Source data:
----------------------------------------

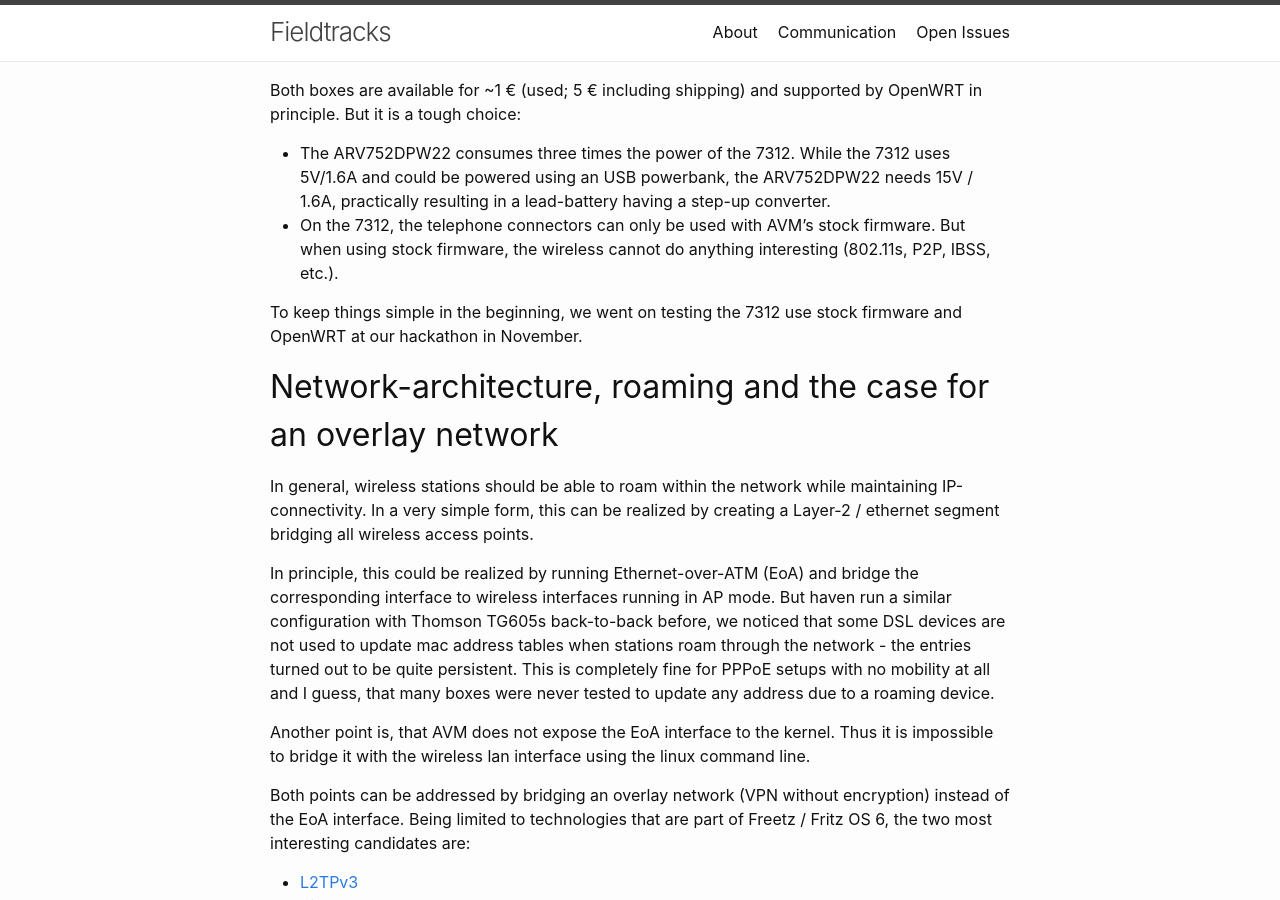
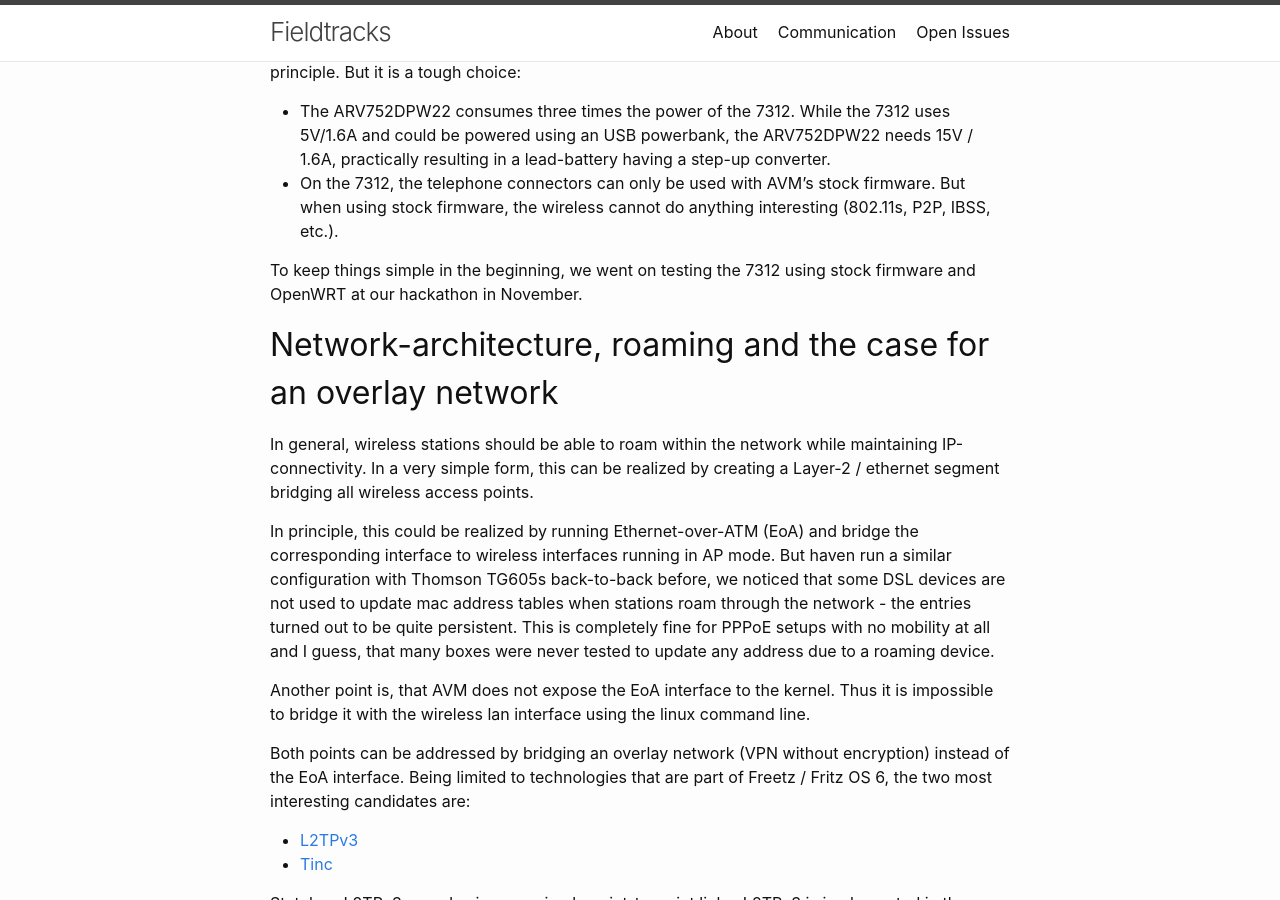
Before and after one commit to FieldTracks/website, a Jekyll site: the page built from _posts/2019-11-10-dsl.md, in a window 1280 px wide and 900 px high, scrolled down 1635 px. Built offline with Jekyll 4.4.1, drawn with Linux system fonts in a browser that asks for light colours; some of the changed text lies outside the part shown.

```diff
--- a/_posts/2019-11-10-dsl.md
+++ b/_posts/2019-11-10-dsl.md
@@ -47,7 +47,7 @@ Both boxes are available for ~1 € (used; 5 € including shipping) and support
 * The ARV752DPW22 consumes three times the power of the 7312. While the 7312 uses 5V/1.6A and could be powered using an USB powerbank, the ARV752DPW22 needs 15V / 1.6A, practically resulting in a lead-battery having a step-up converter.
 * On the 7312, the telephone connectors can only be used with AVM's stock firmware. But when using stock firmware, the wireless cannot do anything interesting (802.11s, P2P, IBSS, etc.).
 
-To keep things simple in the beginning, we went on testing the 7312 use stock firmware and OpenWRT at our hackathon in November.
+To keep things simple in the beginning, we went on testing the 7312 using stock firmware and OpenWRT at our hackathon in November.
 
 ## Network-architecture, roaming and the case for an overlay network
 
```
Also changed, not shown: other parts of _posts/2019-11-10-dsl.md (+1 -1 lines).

----------------------------------------

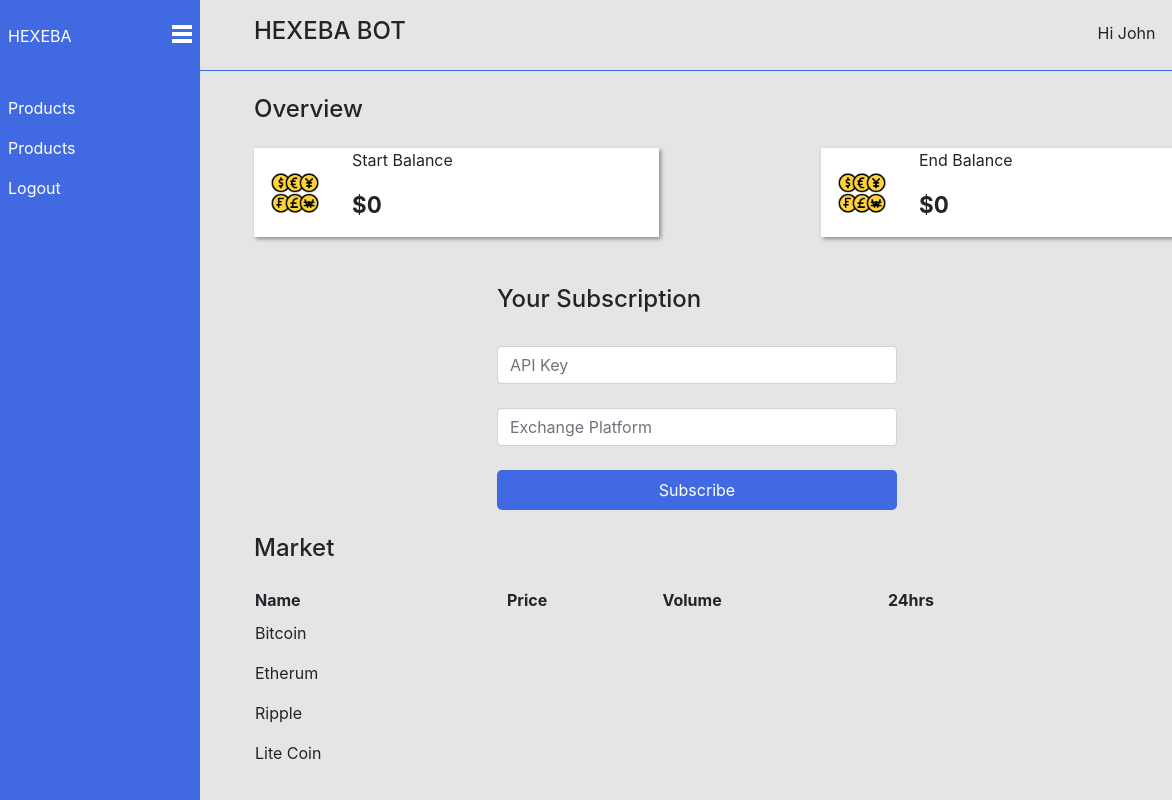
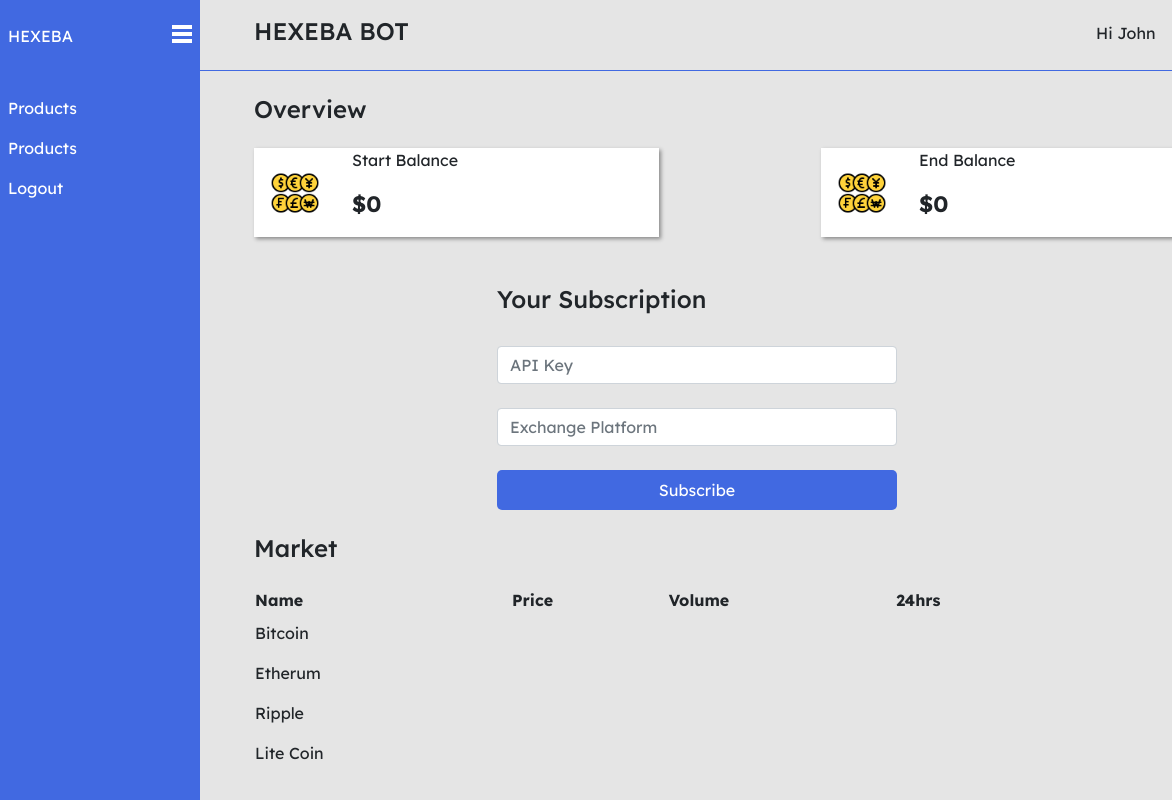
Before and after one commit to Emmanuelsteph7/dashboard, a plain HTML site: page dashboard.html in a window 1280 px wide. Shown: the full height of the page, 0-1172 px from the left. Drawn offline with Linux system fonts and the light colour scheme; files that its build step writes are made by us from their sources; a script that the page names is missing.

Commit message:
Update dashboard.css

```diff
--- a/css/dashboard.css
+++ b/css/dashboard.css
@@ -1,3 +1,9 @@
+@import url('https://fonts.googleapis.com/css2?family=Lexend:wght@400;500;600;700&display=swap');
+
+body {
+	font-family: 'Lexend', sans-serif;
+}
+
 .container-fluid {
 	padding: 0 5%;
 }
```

----------------------------------------

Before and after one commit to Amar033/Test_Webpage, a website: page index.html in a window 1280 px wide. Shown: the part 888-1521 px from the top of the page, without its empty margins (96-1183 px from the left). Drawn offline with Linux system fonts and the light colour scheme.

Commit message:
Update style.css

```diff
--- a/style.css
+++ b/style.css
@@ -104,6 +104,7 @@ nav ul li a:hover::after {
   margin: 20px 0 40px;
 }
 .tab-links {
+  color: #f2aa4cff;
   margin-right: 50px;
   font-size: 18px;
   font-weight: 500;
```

----------------------------------------

* PROBLEM REQUIREMENTS
From the records above, quote only the lines running from the line with "Before and after one commit to FieldTracks/website, a" to the line with "Also changed, not", both lines included.

* YOUR SOLUTION
Before and after one commit to FieldTracks/website, a Jekyll site: the page built from _posts/2019-11-10-dsl.md, in a window 1280 px wide and 900 px high, scrolled down 1635 px. Built offline with Jekyll 4.4.1, drawn with Linux system fonts in a browser that asks for light colours; some of the changed text lies outside the part shown.

```diff
--- a/_posts/2019-11-10-dsl.md
+++ b/_posts/2019-11-10-dsl.md
@@ -47,7 +47,7 @@ Both boxes are available for ~1 € (used; 5 € including shipping) and support
 * The ARV752DPW22 consumes three times the power of the 7312. While the 7312 uses 5V/1.6A and could be powered using an USB powerbank, the ARV752DPW22 needs 15V / 1.6A, practically resulting in a lead-battery having a step-up converter.
 * On the 7312, the telephone connectors can only be used with AVM's stock firmware. But when using stock firmware, the wireless cannot do anything interesting (802.11s, P2P, IBSS, etc.).
 
-To keep things simple in the beginning, we went on testing the 7312 use stock firmware and OpenWRT at our hackathon in November.
+To keep things simple in the beginning, we went on testing the 7312 using stock firmware and OpenWRT at our hackathon in November.
 
 ## Network-architecture, roaming and the case for an overlay network
 
```
Also changed, not shown: other parts of _posts/2019-11-10-dsl.md (+1 -1 lines).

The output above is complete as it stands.